Journal of the International Society of Sports Nutrition 2009, 6:8doi:10.1186/1550-2783-6-8
|Published:||11 March 2009|
Most individuals at risk for developing cardiovascular disease (CVD) can reduce risk factors through diet and exercise before resorting to drug treatment. The effect of a combination of resistance training with vegetable-based (soy) versus animal-based (whey) protein supplementation on CVD risk reduction has received little study. The study's purpose is to examine the effects of 12 weeks of resistance exercise training with soy versus whey protein supplementation on strength gains, body composition and serum lipid changes in overweight, hyperlipidemic men.
Twenty-eight overweight, male subjects (BMI 25-30) with serum cholesterol >200 mg/dl were randomly divided into 3 groups (placebo (n=9), and soy (n=9) or whey (n=10) supplementation) and participated in supervised resistance training for 12 weeks. Supplements were provided in a double blind fashion.

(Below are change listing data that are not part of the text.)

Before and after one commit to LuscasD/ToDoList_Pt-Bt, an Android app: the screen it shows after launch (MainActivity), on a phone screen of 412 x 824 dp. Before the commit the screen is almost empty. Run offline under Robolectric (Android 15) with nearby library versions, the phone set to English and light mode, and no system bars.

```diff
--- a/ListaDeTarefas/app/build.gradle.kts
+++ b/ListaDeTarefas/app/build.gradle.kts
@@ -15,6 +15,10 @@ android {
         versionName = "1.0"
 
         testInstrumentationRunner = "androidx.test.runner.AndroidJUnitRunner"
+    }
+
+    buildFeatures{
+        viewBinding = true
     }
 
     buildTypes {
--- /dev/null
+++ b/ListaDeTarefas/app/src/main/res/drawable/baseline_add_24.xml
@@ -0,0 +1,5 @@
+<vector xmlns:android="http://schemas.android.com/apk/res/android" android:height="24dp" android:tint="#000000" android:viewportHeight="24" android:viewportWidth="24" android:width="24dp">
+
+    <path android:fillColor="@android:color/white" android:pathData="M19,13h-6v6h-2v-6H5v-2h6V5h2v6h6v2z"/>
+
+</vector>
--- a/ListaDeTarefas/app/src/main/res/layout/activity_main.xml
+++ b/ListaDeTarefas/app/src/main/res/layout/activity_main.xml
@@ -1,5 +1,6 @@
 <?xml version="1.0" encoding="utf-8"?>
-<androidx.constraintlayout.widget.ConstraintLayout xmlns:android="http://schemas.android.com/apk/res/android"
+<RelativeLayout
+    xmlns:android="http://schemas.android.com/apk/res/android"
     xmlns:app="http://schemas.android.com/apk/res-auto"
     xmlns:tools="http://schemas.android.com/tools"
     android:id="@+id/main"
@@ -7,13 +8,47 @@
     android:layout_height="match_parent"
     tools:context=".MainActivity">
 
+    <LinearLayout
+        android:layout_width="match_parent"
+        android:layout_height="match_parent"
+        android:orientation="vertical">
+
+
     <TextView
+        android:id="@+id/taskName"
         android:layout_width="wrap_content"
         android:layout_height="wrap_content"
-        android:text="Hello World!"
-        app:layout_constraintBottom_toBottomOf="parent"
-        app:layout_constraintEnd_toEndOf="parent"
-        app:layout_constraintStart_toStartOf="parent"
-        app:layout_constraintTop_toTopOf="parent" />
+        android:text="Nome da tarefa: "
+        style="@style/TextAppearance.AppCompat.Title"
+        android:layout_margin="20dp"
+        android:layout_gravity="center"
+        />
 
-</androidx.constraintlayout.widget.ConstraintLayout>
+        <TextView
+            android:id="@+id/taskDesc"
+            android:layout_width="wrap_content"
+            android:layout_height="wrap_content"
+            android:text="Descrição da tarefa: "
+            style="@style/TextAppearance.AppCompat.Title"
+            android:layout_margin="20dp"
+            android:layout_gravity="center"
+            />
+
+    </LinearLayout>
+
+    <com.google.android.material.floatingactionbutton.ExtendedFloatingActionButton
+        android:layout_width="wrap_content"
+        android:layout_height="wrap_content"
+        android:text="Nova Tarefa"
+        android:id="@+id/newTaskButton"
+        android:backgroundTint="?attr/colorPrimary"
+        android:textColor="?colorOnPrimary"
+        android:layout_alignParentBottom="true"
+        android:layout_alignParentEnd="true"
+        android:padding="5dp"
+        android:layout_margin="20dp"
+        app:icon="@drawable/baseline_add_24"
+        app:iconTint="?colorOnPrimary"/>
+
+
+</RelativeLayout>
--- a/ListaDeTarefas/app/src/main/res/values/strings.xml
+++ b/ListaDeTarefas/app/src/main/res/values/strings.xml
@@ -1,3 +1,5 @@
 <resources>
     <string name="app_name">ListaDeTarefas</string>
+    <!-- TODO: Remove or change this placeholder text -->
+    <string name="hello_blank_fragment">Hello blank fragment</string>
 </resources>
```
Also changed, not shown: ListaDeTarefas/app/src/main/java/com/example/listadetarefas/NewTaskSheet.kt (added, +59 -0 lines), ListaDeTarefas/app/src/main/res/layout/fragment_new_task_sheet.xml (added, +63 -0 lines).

All 3 groups had significant gains in strength, averaging 47% in all major muscle groups and significant increases in fat free mass (2.6%), with no difference among groups. Percent body fat and waist-to-hip ratio decreased significantly in all 3 groups an average of 8% and 2%, respectively, with no difference among groups. Total serum cholesterol decreased significantly, again with no difference among groups.
Participation in a 12 week resistance exercise training program significantly increased strength and improved both body composition and serum cholesterol in overweight, hypercholesterolemic men with no added benefit from protein supplementation.
This paper seems to be pretty basic. It does conclusively show what we all know to be true: resistance training will significantly improve body composition and health markers especially in those that are untrained and overweight. It specifically looked at the additional benefits of protein supplementation of whey vs. soy. Its understandable that there would be no difference between soy and whey in these men but what was remarkable to me is that the no protein supplementation group had the same benefits. This could be due to the fact that the benefits seen from weight training are going to be huge no matter what because they are so untrained and overweight that you wouldn't be able to see the significantly additional benefits from protein supplementation until they are no longer novices. It would be interesting to me to see a long term study of soy vs. whey vs. none, such as a 1-2 year study that examined the differences in body comp and serum cholesterol.